This afternoon, a large excavator from the DLNR Division of Forestry and Wildlife (DOFAW) joined the two county machines, in another attempt to free the massive animal from the shoreline, where it’s embedded in wet sand.
Once the carcass is on dry ground, Dr. Kristi West and her team from the University of Hawai‘i Health and Stranding Lab will begin a preliminary investigation into the whale’s death.
“There are many possible causes including disease, injuries from a vessel strike, entanglement with discarded fishing line, or ingestion of plastic marine debris,” West explained.
Experts won’t be able to settle on an exact cause of death until lab tests are returned in several months. “It’s important for us to probe each death of our marine mammals, sentinel animals like this whale, as that can provide information and data that helps inform management decisions and can provide a more complete picture of species health.”
Today’s operation was under the watchful eye of Jamie Thomton, the Kaua‘i Stranding Coordinator with NOAA Fisheries. “Based on how fresh the carcass is, the whale probably died in the last few days.”
Native Hawaiian practitioners also viewed the day’s activities and conducted cultural protocols throughout the day.
Mimi Olry, the Kaua‘i Stranding Response Coordinator with the DLNR Division of Aquatic Resources (DAR) said sperm whales don’t wash ashore on Kaua‘i all that often. “This one happened at a busy beach park, so many people saw it and watched today’s efforts.”
Police lines were moved back as heavy equipment arrived on the scene and officers from the DLNR Division of Conservation and Resources Enforcement (DOCARE) had to shoo several people off the beach or from the closed park area for their safety.
Thomton said each stranding presents different challenges.

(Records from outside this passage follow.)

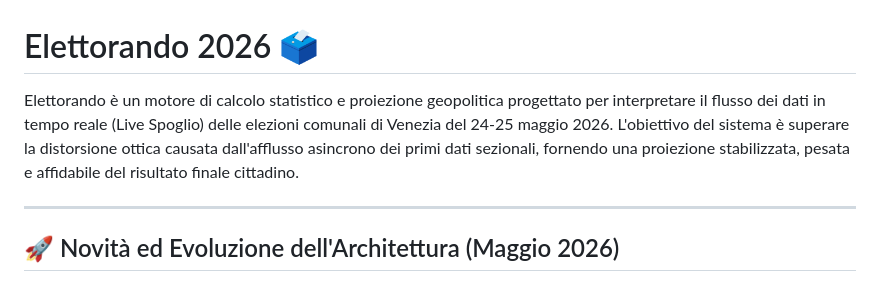
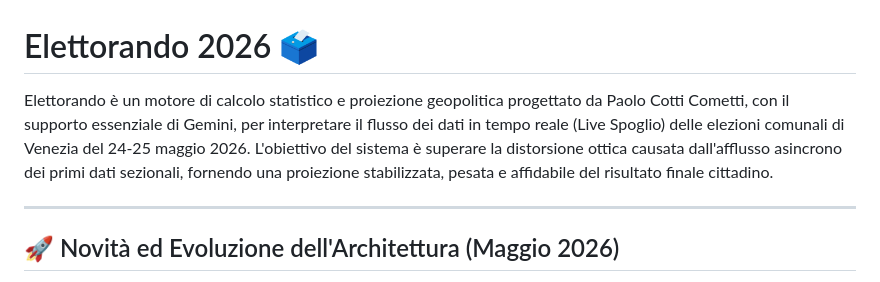
Before and after one commit to paolocc73/elettorando, a Markdown page: README.md, the part around the change. GitHub-like rendering.

```diff
--- a/README.md
+++ b/README.md
@@ -1,6 +1,6 @@
 # Elettorando 2026 🗳️
 
-Elettorando è un motore di calcolo statistico e proiezione geopolitica progettato per interpretare il flusso dei dati in tempo reale (Live Spoglio) delle elezioni comunali di Venezia del 24-25 maggio 2026. L'obiettivo del sistema è superare la distorsione ottica causata dall'afflusso asincrono dei primi dati sezionali, fornendo una proiezione stabilizzata, pesata e affidabile del risultato finale cittadino.
+Elettorando è un motore di calcolo statistico e proiezione geopolitica progettato da Paolo Cotti Cometti, con il supporto essenziale di Gemini, per interpretare il flusso dei dati in tempo reale (Live Spoglio) delle elezioni comunali di Venezia del 24-25 maggio 2026. L'obiettivo del sistema è superare la distorsione ottica causata dall'afflusso asincrono dei primi dati sezionali, fornendo una proiezione stabilizzata, pesata e affidabile del risultato finale cittadino.
 
 ---
 
```
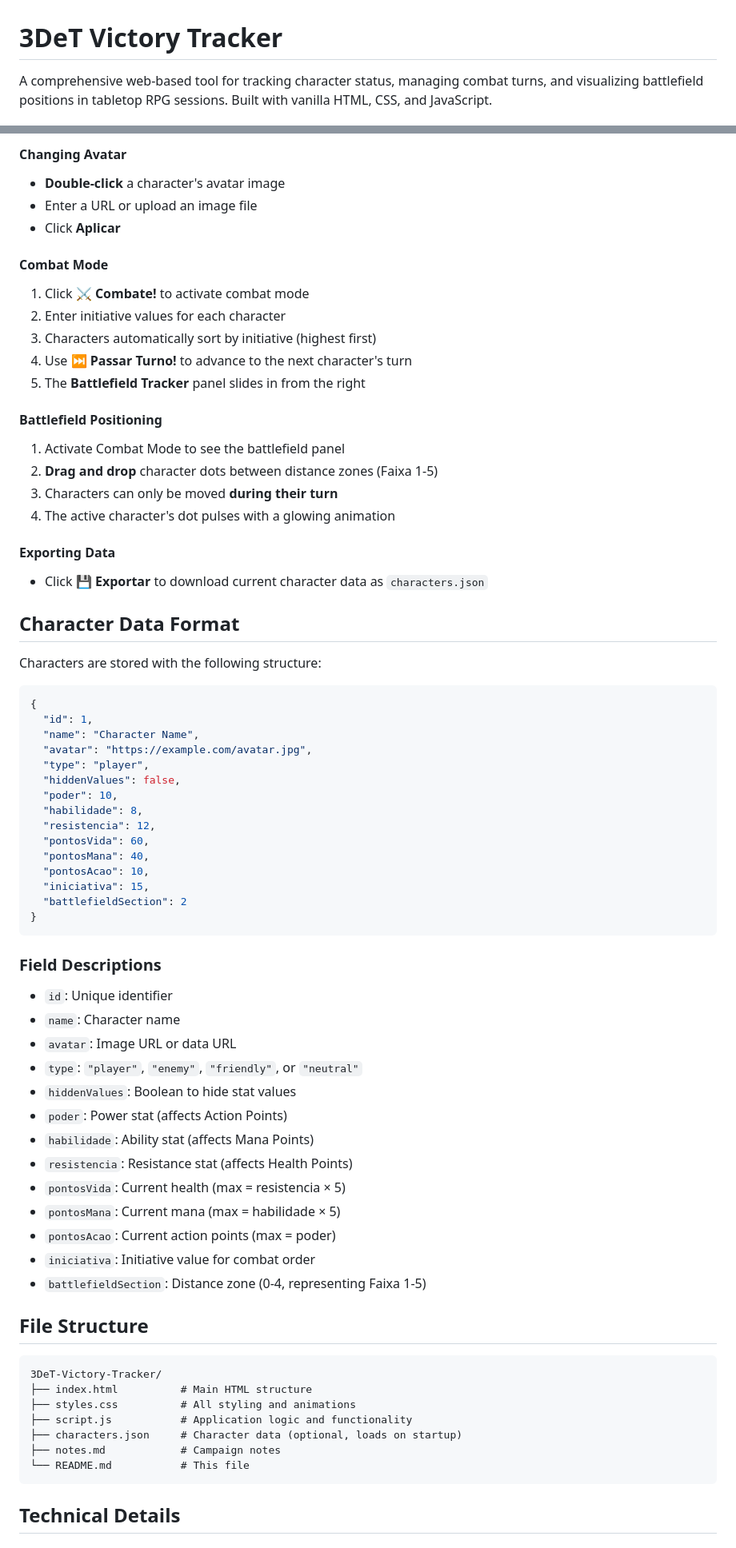
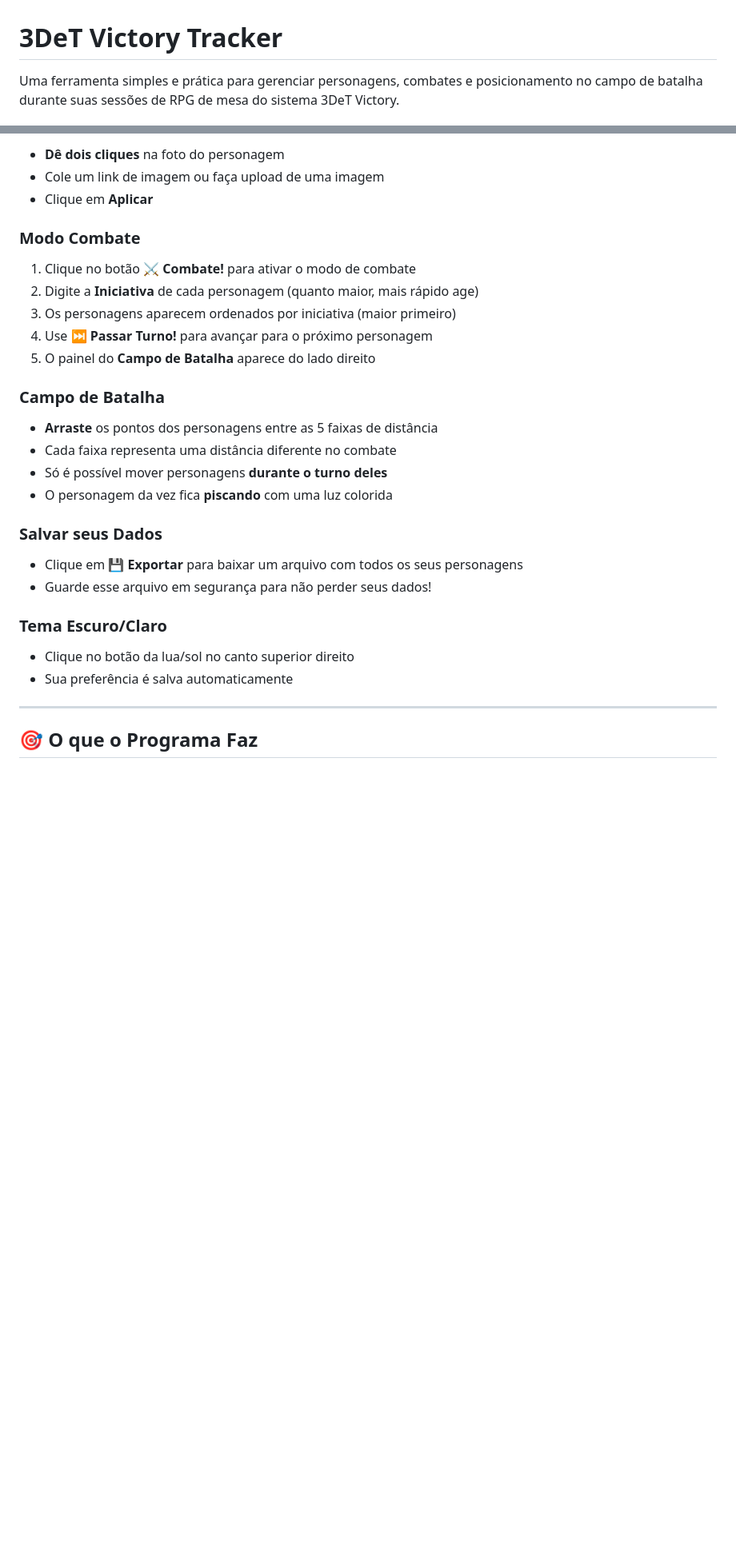
Before and after one commit to be-lka/3DeT-Victory-Tracker, a Markdown page: README.md, 2 parts joined by grey strips. Shown at 80% size. Rendered like a GitHub page; blank space fills up the shorter version.

````diff
--- a/README.md
+++ b/README.md
@@ -1,4 +1,4 @@
 # 3DeT Victory Tracker
 
-A comprehensive web-based tool for tracking character status, managing combat turns, and visualizing battlefield positions in tabletop RPG sessions. Built with vanilla HTML, CSS, and JavaScript.
+Uma ferramenta simples e prática para gerenciar personagens, combates e posicionamento no campo de batalha durante suas sessões de RPG de mesa do sistema 3DeT Victory.
 
@@ -77,73 +45,34 @@ A comprehensive web-based tool for tracking character status, managing combat tu
 
-#### Changing Avatar
-- **Double-click** a character's avatar image
-- Enter a URL or upload an image file
-- Click **Aplicar**
+- **Dê dois cliques** na foto do personagem
+- Cole um link de imagem ou faça upload de uma imagem
+- Clique em **Aplicar**
 
-#### Combat Mode
-1. Click **⚔️ Combate!** to activate combat mode
-2. Enter initiative values for each character
-3. Characters automatically sort by initiative (highest first)
-4. Use **⏭️ Passar Turno!** to advance to the next character's turn
-5. The **Battlefield Tracker** panel slides in from the right
+### Modo Combate
 
-#### Battlefield Positioning
-1. Activate Combat Mode to see the battlefield panel
-2. **Drag and drop** character dots between distance zones (Faixa 1-5)
-3. Characters can only be moved **during their turn**
-4. The active character's dot pulses with a glowing animation
+1. Clique no botão **⚔️ Combate!** para ativar o modo de combate
+2. Digite a **Iniciativa** de cada personagem (quanto maior, mais rápido age)
+3. Os personagens aparecem ordenados por iniciativa (maior primeiro)
+4. Use **⏭️ Passar Turno!** para avançar para o próximo personagem
+5. O painel do **Campo de Batalha** aparece do lado direito
 
-#### Exporting Data
-- Click **💾 Exportar** to download current character data as `characters.json`
+### Campo de Batalha
 
-## Character Data Format
+- **Arraste** os pontos dos personagens entre as 5 faixas de distância
+- Cada faixa representa uma distância diferente no combate
+- Só é possível mover personagens **durante o turno deles**
+- O personagem da vez fica **piscando** com uma luz colorida
 
-Characters are stored with the following structure:
+### Salvar seus Dados
 
-```json
-{
-  "id": 1,
-  "name": "Character Name",
-  "avatar": "https://example.com/avatar.jpg",
-  "type": "player",
-  "hiddenValues": false,
-  "poder": 10,
-  "habilidade": 8,
-  "resistencia": 12,
-  "pontosVida": 60,
-  "pontosMana": 40,
-  "pontosAcao": 10,
-  "iniciativa": 15,
-  "battlefieldSection": 2
-}
-```
+- Clique em **💾 Exportar** para baixar um arquivo com todos os seus personagens
+- Guarde esse arquivo em segurança para não perder seus dados!
 
-### Field Descriptions
-- `id`: Unique identifier
-- `name`: Character name
-- `avatar`: Image URL or data URL
-- `type`: `"player"`, `"enemy"`, `"friendly"`, or `"neutral"`
-- `hiddenValues`: Boolean to hide stat values
-- `poder`: Power stat (affects Action Points)
-- `habilidade`: Ability stat (affects Mana Points)
-- `resistencia`: Resistance stat (affects Health Points)
-- `pontosVida`: Current health (max = resistencia × 5)
-- `pontosMana`: Current mana (max = habilidade × 5)
-- `pontosAcao`: Current action points (max = poder)
-- `iniciativa`: Initiative value for combat order
-- `battlefieldSection`: Distance zone (0-4, representing Faixa 1-5)
+### Tema Escuro/Claro
 
-## File Structure
+- Clique no botão da lua/sol no canto superior direito
+- Sua preferência é salva automaticamente
 
-```
-3DeT-Victory-Tracker/
-├── index.html          # Main HTML structure
-├── styles.css          # All styling and animations
-├── script.js           # Application logic and functionality
-├── characters.json     # Character data (optional, loads on startup)
-├── notes.md            # Campaign notes
-└── README.md           # This file
-```
+---
 
-## Technical Details
+## 🎯 O que o Programa Faz
 
````
Also changed, not shown: other parts of README.md (+180 -122 lines).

Once the whale is on the sand he thinks the post-mortem exam will go smoothly.
The remains of the whale will be buried in an area that has been approved by the DLNR State Historical Preservation Division (SHPD) to ensure no iwi kūpuna will be disturbed.
Large mammal strandings demonstrate the high level of collaboration between federal, state, and county agencies.
Sperm whales are listed as endangered under the Endangered Species Act and are protected under the ESA and the Marine Mammal Protection Act. It is against both federal and state law to remove any body parts or bones from these whales.